By Nicholas Bakalar
The incidence of stroke in the United States has declined significantly over the past two decades, a new analysis has found.
The decreases were apparent in people older than 65, the most common age group for stroke, and were similar in men and women and in blacks and whites. There were decreases in stroke deaths as well, but they were concentrated in younger research participants. The report appeared in JAMA.
Researchers followed 14,357 people, ages 45 to 64 at the start of the study, from 1987 to 2011. After accounting for coronary heart disease, hypertension, diabetes, smoking, statin use and other factors, they found that the incidence of stroke decreased by about 50 percent over the period of the study, and stroke deaths by about 40 percent.
Smoking cessation and better treatment of hypertension and high cholesterol accounted for part of the decrease, according to the senior author, Dr. Josef Coresh, a professor of epidemiology at the Johns Hopkins Bloomberg School of Public Health, and improved medical care and more rigorous control of risk factors probably helped as well.
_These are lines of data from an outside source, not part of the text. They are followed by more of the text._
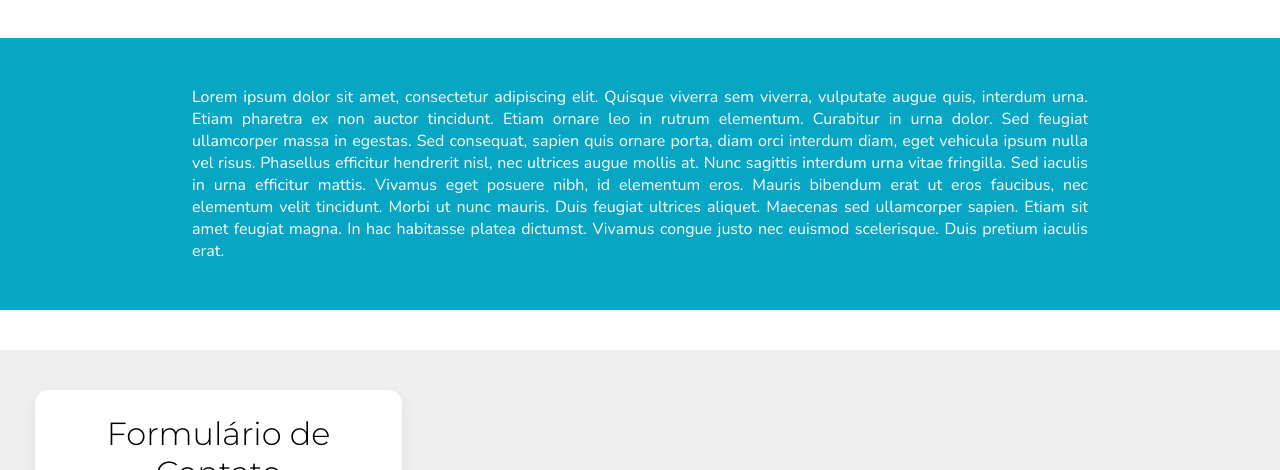
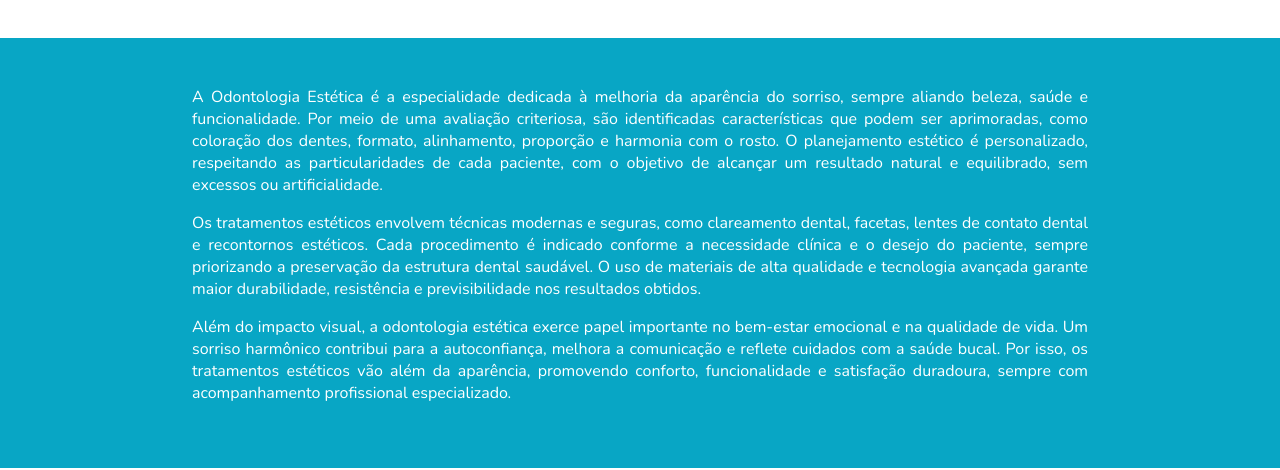
Before and after one commit to david-pessoa/web-mobile-next, a Next.js app: page /especialidade/1 in a window 1280 px wide. Shown: the part 858-1328 px from the top of the page. Built offline with nearby package versions, Linux system fonts and the light colour scheme.

Commit message:
troca textos das especialidades

```diff
--- a/src/app/api/dados.json
+++ b/src/app/api/dados.json
@@ -58,42 +58,42 @@
       "nome": "Estética",
       "texto": "Procedimentos para melhorar a aparência dos dentes e do sorriso, como clareamento dental, face e outros tratamentos estéticos que valorizam o visual e a harmonia do sorriso.",
       "imagem": "estetica.png",
-      "descricao": "Lorem ipsum dolor sit amet, consectetur adipiscing elit. Quisque viverra sem viverra, vulputate augue quis, interdum urna. Etiam pharetra ex non auctor tincidunt. Etiam ornare leo in rutrum elementum. Curabitur in urna dolor. Sed feugiat ullamcorper massa in egestas. Sed consequat, sapien quis ornare porta, diam orci interdum diam, eget vehicula ipsum nulla vel risus. Phasellus efficitur hendrerit nisl, nec ultrices augue mollis at. Nunc sagittis interdum urna vitae fringilla. Sed iaculis in urna efficitur mattis. Vivamus eget posuere nibh, id elementum eros. Mauris bibendum erat ut eros faucibus, nec elementum velit tincidunt. Morbi ut nunc mauris. Duis feugiat ultrices aliquet. Maecenas sed ullamcorper sapien. Etiam sit amet feugiat magna. In hac habitasse platea dictumst. Vivamus congue justo nec euismod scelerisque. Duis pretium iaculis erat."
+      "descricao": "A Odontologia Estética é a especialidade dedicada à melhoria da aparência do sorriso, sempre aliando beleza, saúde e funcionalidade. Por meio de uma avaliação criteriosa, são identificadas características que podem ser aprimoradas, como coloração dos dentes, formato, alinhamento, proporção e harmonia com o rosto. O planejamento estético é personalizado, respeitando as particularidades de cada paciente, com o objetivo de alcançar um resultado natural e equilibrado, sem excessos ou artificialidade.\nOs tratamentos estéticos envolvem técnicas modernas e seguras, como clareamento dental, facetas, lentes de contato dental e recontornos estéticos. Cada procedimento é indicado conforme a necessidade clínica e o desejo do paciente, sempre priorizando a preservação da estrutura dental saudável. O uso de materiais de alta qualidade e tecnologia avançada garante maior durabilidade, resistência e previsibilidade nos resultados obtidos.\nAlém do impacto visual, a odontologia estética exerce papel importante no bem-estar emocional e na qualidade de vida. Um sorriso harmônico contribui para a autoconfiança, melhora a comunicação e reflete cuidados com a saúde bucal. Por isso, os tratamentos estéticos vão além da aparência, promovendo conforto, funcionalidade e satisfação duradoura, sempre com acompanhamento profissional especializado."
     },
     {
       "id": 2,
       "nome": "Dentística",
       "texto": "Restauração e reparo dos dentes, corrigindo problemas como cáries e desgastes, utilizando técnicas e materiais avançados para restaurar a função e a estética dental.",
       "imagem": "dentistica.png",
-      "descricao": "Lorem ipsum dolor sit amet, consectetur adipiscing elit. Quisque viverra sem viverra, vulputate augue quis, interdum urna. Etiam pharetra ex non auctor tincidunt. Etiam ornare leo in rutrum elementum. Curabitur in urna dolor. Sed feugiat ullamcorper massa in egestas. Sed consequat, sapien quis ornare porta, diam orci interdum diam, eget vehicula ipsum nulla vel risus. Phasellus efficitur hendrerit nisl, nec ultrices augue mollis at. Nunc sagittis interdum urna vitae fringilla. Sed iaculis in urna efficitur mattis. Vivamus eget posuere nibh, id elementum eros. Mauris bibendum erat ut eros faucibus, nec elementum velit tincidunt. Morbi ut nunc mauris. Duis feugiat ultrices aliquet. Maecenas sed ullamcorper sapien. Etiam sit amet feugiat magna. In hac habitasse platea dictumst. Vivamus congue justo nec euismod scelerisque. Duis pretium iaculis erat."
+      "descricao": "A Dentística é a especialidade responsável pela manutenção e recuperação da saúde dos dentes, atuando tanto na prevenção quanto no tratamento de lesões dentárias. Seu foco principal está na restauração da estrutura dental comprometida por cáries, fraturas, desgastes ou alterações estruturais, devolvendo resistência, função e estética ao sorriso. O tratamento é realizado de forma criteriosa, buscando sempre preservar ao máximo o dente natural.\nCom o avanço da odontologia moderna, a dentística passou a adotar técnicas minimamente invasivas e materiais restauradores de alta performance, como as resinas compostas estéticas. Esses materiais permitem restaurações altamente naturais, que reproduzem cor, forma e textura dos dentes, garantindo integração harmoniosa ao sorriso. Além disso, os procedimentos são planejados para oferecer conforto e segurança ao paciente durante todas as etapas.\nA atuação da dentística também está fortemente ligada à prevenção, orientando sobre hábitos de higiene bucal, alimentação adequada e cuidados diários. O acompanhamento regular possibilita a identificação precoce de problemas, evitando tratamentos mais complexos no futuro. Dessa forma, a dentística contribui para a longevidade dos dentes, mantendo a saúde bucal e a qualidade de vida do paciente."
     },
     {
       "id": 3,
       "nome": "Periodontia",
       "texto": "Prevenção, diagnóstico e tratamento das doenças das gengivas e estruturas de suporte dos dentes, promovendo a saúde periodontal e evitando a perda dentária.",
       "imagem": "periodontia.png",
-      "descricao": "Lorem ipsum dolor sit amet, consectetur adipiscing elit. Quisque viverra sem viverra, vulputate augue quis, interdum urna. Etiam pharetra ex non auctor tincidunt. Etiam ornare leo in rutrum elementum. Curabitur in urna dolor. Sed feugiat ullamcorper massa in egestas. Sed consequat, sapien quis ornare porta, diam orci interdum diam, eget vehicula ipsum nulla vel risus. Phasellus efficitur hendrerit nisl, nec ultrices augue mollis at. Nunc sagittis interdum urna vitae fringilla. Sed iaculis in urna efficitur mattis. Vivamus eget posuere nibh, id elementum eros. Mauris bibendum erat ut eros faucibus, nec elementum velit tincidunt. Morbi ut nunc mauris. Duis feugiat ultrices aliquet. Maecenas sed ullamcorper sapien. Etiam sit amet feugiat magna. In hac habitasse platea dictumst. Vivamus congue justo nec euismod scelerisque. Duis pretium iaculis erat."
+      "descricao": "A Periodontia é a especialidade que cuida da saúde da gengiva e das estruturas de suporte dos dentes, como osso e ligamentos periodontais. Esses tecidos desempenham papel fundamental na estabilidade e na manutenção do sorriso, sendo essenciais para a saúde bucal como um todo. Doenças periodontais podem evoluir de forma silenciosa, causando inflamações, sangramentos, retrações gengivais e até perda dentária quando não tratadas adequadamente.\nO tratamento periodontial envolve diagnóstico preciso, controle da inflamação e remoção de agentes causadores, como placa bacteriana e tártaro. Dependendo do estágio da doença, podem ser indicados procedimentos clínicos específicos e acompanhamento contínuo. A atuação precoce é essencial para evitar complicações mais graves e preservar os dentes naturais, garantindo uma base saudável para outros tratamentos odontológicos.\nAlém de proteger o sorriso, a periodontia está diretamente relacionada à saúde geral do organismo. Estudos indicam a relação entre doenças gengivais e condições sistêmicas, como problemas cardiovasculares e diabetes. Por isso, manter a saúde periodontal é fundamental não apenas para o sorriso, mas também para o bem-estar geral, promovendo equilíbrio, conforto e qualidade de vida ao paciente."
     },
     {
       "id": 4,
       "nome": "Endodontia",
       "texto": "Cuida do tratamento do canal radicular, visando salvar dentes severamente danificados ou infeccionados através de procedimentos especializados para aliviar dor e preservar a dentição.",
       "imagem": "endodontia.png",
-      "descricao": "Lorem ipsum dolor sit amet, consectetur adipiscing elit. Quisque viverra sem viverra, vulputate augue quis, interdum urna. Etiam pharetra ex non auctor tincidunt. Etiam ornare leo in rutrum elementum. Curabitur in urna dolor. Sed feugiat ullamcorper massa in egestas. Sed consequat, sapien quis ornare porta, diam orci interdum diam, eget vehicula ipsum nulla vel risus. Phasellus efficitur hendrerit nisl, nec ultrices augue mollis at. Nunc sagittis interdum urna vitae fringilla. Sed iaculis in urna efficitur mattis. Vivamus eget posuere nibh, id elementum eros. Mauris bibendum erat ut eros faucibus, nec elementum velit tincidunt. Morbi ut nunc mauris. Duis feugiat ultrices aliquet. Maecenas sed ullamcorper sapien. Etiam sit amet feugiat magna. In hac habitasse platea dictumst. Vivamus congue justo nec euismod scelerisque. Duis pretium iaculis erat."
+      "descricao": "A Endodontia é a especialidade voltada ao diagnóstico e tratamento da polpa dental, parte interna do dente onde se encontram nervos e vasos sanguíneos. Geralmente indicada quando há dor intensa, inflamação ou infecção profunda, essa especialidade tem como principal objetivo eliminar a causa do problema e preservar o dente natural. O tratamento endodôntico evita extrações e mantém a funcionalidade do dente na arcada.\nConhecido popularmente como tratamento de canal, o procedimento é realizado com técnicas modernas que proporcionam maior precisão, segurança e conforto ao paciente. O uso de tecnologia avançada permite uma limpeza eficaz do interior do dente, seguida de selamento adequado, prevenindo novas infecções. O planejamento cuidadoso garante resultados previsíveis e duradouros.\nApós o tratamento endodôntico, o dente pode continuar exercendo sua função normalmente, desde que receba a restauração adequada. A endodontia desempenha papel fundamental na preservação da estrutura dental e na saúde bucal a longo prazo, oferecendo alívio da dor, recuperação funcional e manutenção do sorriso de forma segura e eficiente."
     },
     {
       "id": 5,
       "nome": "Ortodontia",
       "texto": "Corrige problemas de alinhamento dos dentes e da mordida utilizando aparelhos ortodônticos, melhorando a estética do sorriso e a função oral.",
       "imagem": "ortodontia.png",
-      "descricao": "Lorem ipsum dolor sit amet, consectetur adipiscing elit. Quisque viverra sem viverra, vulputate augue quis, interdum urna. Etiam pharetra ex non auctor tincidunt. Etiam ornare leo in rutrum elementum. Curabitur in urna dolor. Sed feugiat ullamcorper massa in egestas. Sed consequat, sapien quis ornare porta, diam orci interdum diam, eget vehicula ipsum nulla vel risus. Phasellus efficitur hendrerit nisl, nec ultrices augue mollis at. Nunc sagittis interdum urna vitae fringilla. Sed iaculis in urna efficitur mattis. Vivamus eget posuere nibh, id elementum eros. Mauris bibendum erat ut eros faucibus, nec elementum velit tincidunt. Morbi ut nunc mauris. Duis feugiat ultrices aliquet. Maecenas sed ullamcorper sapien. Etiam sit amet feugiat magna. In hac habitasse platea dictumst. Vivamus congue justo nec euismod scelerisque. Duis pretium iaculis erat."
+      "descricao": "A Ortodontia é a especialidade responsável pela correção do posicionamento dos dentes e pela harmonização da mordida. Dentes desalinhados podem comprometer não apenas a estética do sorriso, mas também a mastigação, a fala e a higiene bucal. O tratamento ortodôntico busca restabelecer o equilíbrio funcional e estético, promovendo saúde e conforto ao paciente.\nCom diferentes tipos de aparelhos disponíveis, desde os tradicionais metálicos até opções mais discretas, o tratamento é planejado de forma individualizada. A escolha do aparelho considera fatores como idade, necessidades clínicas e expectativas do paciente. O acompanhamento profissional ao longo do tratamento garante ajustes precisos e evolução segura.\nAlém do benefício estético, a ortodontia contribui para a prevenção de desgastes dentários, dores articulares e problemas gengivais. Ao alinhar os dentes corretamente, facilita-se a higiene bucal e reduz-se o risco de complicações futuras. O resultado é um sorriso funcional, saudável e harmonioso, com benefícios duradouros para a qualidade de vida."
     },
     {
       "id": 6,
       "nome": "Implantodontia",
       "texto": "Realiza a colocação de implantes dentários para substituir dentes ausentes, proporcionando uma solução durável e natural para restaurar a função e a estética dental.",
       "imagem": "implantodontia.png",
-      "descricao": "Lorem ipsum dolor sit amet, consectetur adipiscing elit. Quisque viverra sem viverra, vulputate augue quis, interdum urna. Etiam pharetra ex non auctor tincidunt. Etiam ornare leo in rutrum elementum. Curabitur in urna dolor. Sed feugiat ullamcorper massa in egestas. Sed consequat, sapien quis ornare porta, diam orci interdum diam, eget vehicula ipsum nulla vel risus. Phasellus efficitur hendrerit nisl, nec ultrices augue mollis at. Nunc sagittis interdum urna vitae fringilla. Sed iaculis in urna efficitur mattis. Vivamus eget posuere nibh, id elementum eros. Mauris bibendum erat ut eros faucibus, nec elementum velit tincidunt. Morbi ut nunc mauris. Duis feugiat ultrices aliquet. Maecenas sed ullamcorper sapien. Etiam sit amet feugiat magna. In hac habitasse platea dictumst. Vivamus congue justo nec euismod scelerisque. Duis pretium iaculis erat."
+      "descricao": "A Implantodontia é a especialidade indicada para a reposição de dentes perdidos, oferecendo soluções seguras e duradouras por meio de implantes dentários. Os implantes funcionam como raízes artificiais, integrando-se ao osso e servindo de base para próteses fixas ou removíveis. Esse tratamento devolve estética, função mastigatória e segurança ao sorriso.\nO planejamento em implantodontia é realizado de forma criteriosa, considerando aspectos anatômicos, funcionais e estéticos. A utilização de tecnologia moderna permite maior precisão nos procedimentos, proporcionando resultados previsíveis e naturais. Os implantes oferecem excelente estabilidade, conforto e aparência semelhante aos dentes naturais.\nAlém de restaurar o sorriso, os implantes ajudam a preservar a estrutura óssea e a manter a harmonia facial, prevenindo alterações causadas pela ausência dentária. A implantodontia promove melhora significativa na qualidade de vida, permitindo que o paciente volte a sorrir, falar e mastigar com confiança, conforto e tranquilidade."
     }
   ],
   "statusBarData": [
--- a/src/app/especialidade/[id]/page.js
+++ b/src/app/especialidade/[id]/page.js
@@ -12,7 +12,7 @@ export function generateStaticParams() {
 }
 
 export default async function EspecialidadePage({ params }) {
-  const { id } = await params; // 👈 AQUI está a correção
+  const { id } = await params;
   const numericId = Number(id);
   const dados = data.especialidades[numericId - 1];
 
--- a/src/components/description/Description.jsx
+++ b/src/components/description/Description.jsx
@@ -1,9 +1,13 @@
-import style from "../../styles/description.module.css"
+import style from '../../styles/description.module.css';
 
 export default function Description({ texto }) {
   return (
     <section className={`${style.description} blue-background`}>
-      <p>{texto}</p>
+      <aside>
+        {texto?.split('\n').map((texto, i) => (
+          <p key={i}>{texto}</p>
+        ))}
+      </aside>
     </section>
   );
 }
--- a/src/styles/description.module.css
+++ b/src/styles/description.module.css
@@ -1,6 +1,9 @@
-.description p {
+.description aside {
+    width: 70%;
+}
+.description aside  p{
     text-align: justify;
-    width: 70%;
+    margin-bottom: 1rem;
 }
 
 .description {
```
Increased diabetes prevalence, on the other hand, contributed to higher risk.
“The decrease in stroke also suggests that there’s a decrease in smaller strokes that we may not detect,” he said, “and that would bode well for overall brain health and the potential for decreasing the risk of dementia with aging.”
A version of this article appears in print on 07/22/2014, on page D4 of the NewYork edition with the headline: Patterns: Stroke Rates Are Declining.